As my fellow Facing South blogger Randy Neal reports today, the Florida Public Service Commission this week unanimously nixed Florida Power & Light's proposal to build a $5.7 billion coal-fired power plant on the western edge of Lake Okeechobee.

Environmental advocates had warned that the plan to build two 980-megawatt generating units near Moore Haven, Fla. would have emitted an unacceptable amount of greenhouse gases, polluted the Everglades with mercury and depleted already-imperiled local water supplies.

Randy noted that Southern Alliance for Clean Energy Director Stephen Smith said:

"It is time that FPL get serious about investing in energy efficiency and clean energy which will not threaten the future health and safety of their customers."

But rather than do that, FP&L rushed to replace the vanquished coal plant with another unsafe, polluting and costly alternative: nuclear power.

One day after its coal-plant plans were dashed, FP&L asked Miami-Dade County for zoning permission to add up to two additional reactors at its Turkey Point nuclear plant, which would bring the state's total number of nukes up to six.

Indeed, building more nukes could be the energy wave of the future -- especially in the South.

That was the message delivered yesterday by the Nuclear Regulatory Commission chief at a conference in Orlando. Dr. Dale Klein said his agency anticipates a surge of license applications this year and next -- and he predicted that Florida, Virginia and South Carolina would be at the forefront of the atomic renaissance.

The NRC and other pro-nuclear advocates like to point out that nuclear power plants discharge virtually no carbon dioxide compared to plants that burn fossil fuels. However, this argument neglects the fact that nuclear plants emit to the environment other dangerous pollution in the form of cancer-causing radionuclides such as cesium-137, iodine-131 and strontium-90.

Indeed, Joseph Mangano, an epidemiologist with the nonprofit Radiation and Public Health Project, recently examined cancer rates in the area around Progress Energy's Crystal River nuclear plant in Levy County, Fla. He found that before Crystal River opened in 1977, the county's cancer death rate was 18 percent below the U.S. average. But since then, the county's rate has climbed to 1 percent above the national average, with particularly large increases in radiation-sensitive cancers including leukemia, lymphoma and breast cancer. Though it's impossible to say that the increase in cancer is directly tied to the plant, the findings certainly raise serious questions that demand further research as well as regulatory caution.

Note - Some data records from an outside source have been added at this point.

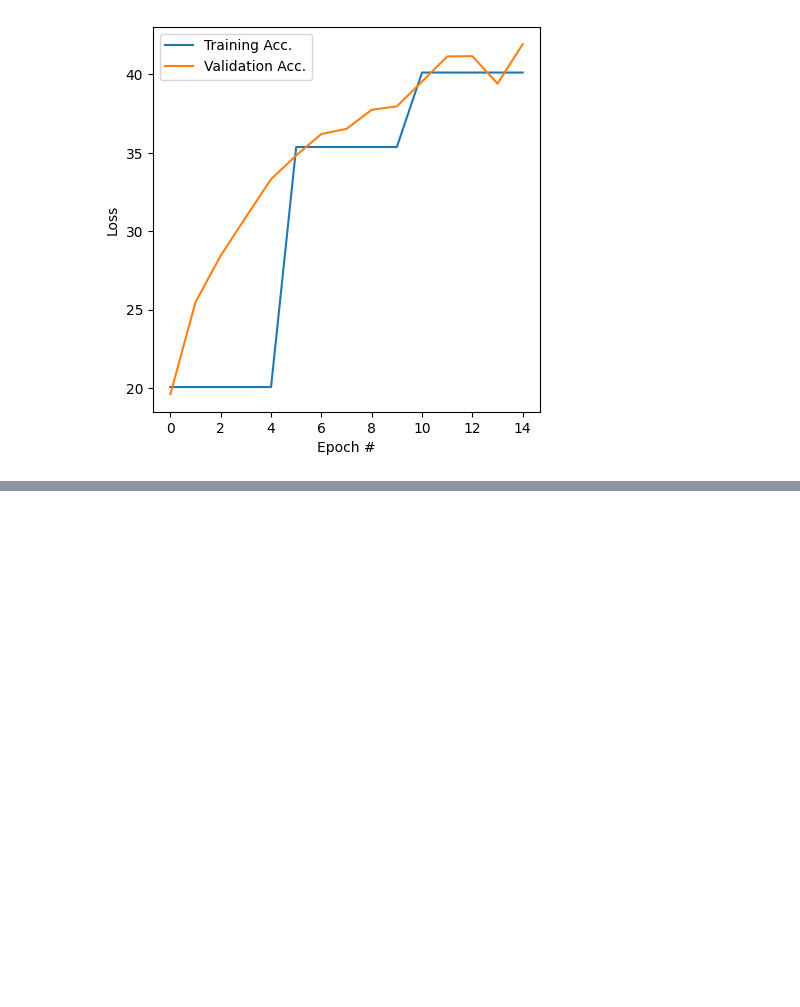
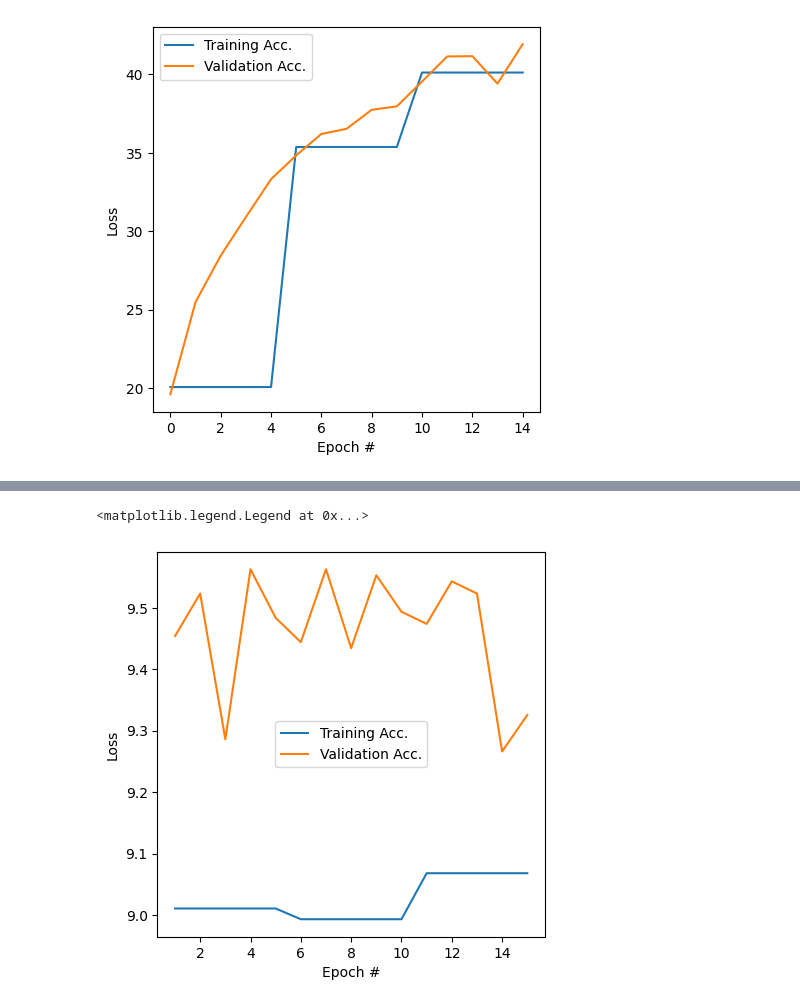
Before and after one commit to jrpenabastidas/ai-science-training-series, a Jupyter notebook: 03_advanced_neural_networks/hw_conv_networks.ipynb, the cells around one changed output, grey strips where cells are left out. Drawn from its saved outputs; the diff is of its cells as text; code cells hidden in the pictures; blank space fills up the shorter version.

```diff
--- a/03_advanced_neural_networks/hw_conv_networks.ipynb
+++ b/03_advanced_neural_networks/hw_conv_networks.ipynb
@@ -368,0 +468,3 @@ plt.legend()
+# %%
+model = Classifier(32, 4, 2).to(device=dev)
+print(summary(model, input_size=(batch_size, 3, 32, 32)))
@@ -368,0 +489,25 @@ plt.legend()
+# %%
+epochs = 15
+df = pd.DataFrame({
+    'N': range(1, epochs + 1),
+    'train_acc': [float('nan')] * epochs,  # Initialize with NaNs
+    'val_acc': [float('nan')] * epochs     # Initialize with NaNs
+})
+
+for j in range(epochs):
+    with tqdm(total=len(train_dataloader), position=0, leave=True, desc=f"Train Epoch {j}") as train_bar:
+        train_one_epoch(train_dataloader, model, loss_fn, optimizer, train_bar)
+
+    # checking on the training & validation loss & accuracy
+    # for training data - only once every 5 epochs (takes a while)
+    if j % 5 == 0:
+        with tqdm(total=len(train_dataloader), position=0, leave=True, desc=f"Validate (train) Epoch {j}") as train_eval:
+            acc, loss = evaluate(train_dataloader, model, loss_fn, train_eval)
+            #df.loc[j,"train_acc"] = acc
+            print(f"Epoch {j}: training loss: {loss:.3f}, accuracy: {acc:.3f}")
+
+    with tqdm(total=len(val_dataloader), position=0, leave=True, desc=f"Validate Epoch {j}") as val_bar:
+        acc_val, loss_val = evaluate(val_dataloader, model, loss_fn, val_bar)
+        df.loc[j,"train_acc"] = acc
+        df.loc[j,"val_acc"] = acc_val
+        print(f"Epoch {j}: validation loss: {loss_val:.3f}, accuracy: {acc_val:.3f}")
@@ -368,0 +528,13 @@ plt.legend()
+# %%
+from matplotlib import pyplot as plt
+%matplotlib inline
+pltsize = 0.5
+plt.figure(figsize=(10*pltsize, 10 * pltsize))
+plt.plot(df[["N"]], df[["train_acc"]], label = 'Training Acc.' )
+plt.plot(df[["N"]], df[["val_acc"]], label = 'Validation Acc.' )
+plt.xlabel('Epoch #')
+plt.ylabel('Loss')
+plt.legend()
+# %% [output]
+<matplotlib.legend.Legend at 0x...>
+[figure, added]
```
Also changed, not shown: parts of 9 cells of this notebook.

There are also big problems with the nuclear industry's claims that reactors are a solution to global warming. First of all, studies have noted that at least 1,500 reactors would have to be constructed to make any significant dent in greenhouse gas emissions. That in turn would lead to the depletion of known uranium reserves and necessitate mining of lower-grade uranium -- which would increase greenhouse gas emissions.

Greenhouse gases are also produced during uranium milling, processing, enrichment, fuel fabrication and long-term waste storage, which remains a thorny technical and political problem. Furthermore, building so many nukes would be enormously expensive, with U.S. reactors in recent decades costing an average of about $4 billion each -- money that couldn't be invested in energy efficiency and safer technologies.

As the watchdog Nuclear Information and Resource Service concludes in its fact sheet (PDF) on nukes and global warming:

Our choice is stark: we can choose nuclear power, or we can address global warming. We can't do both.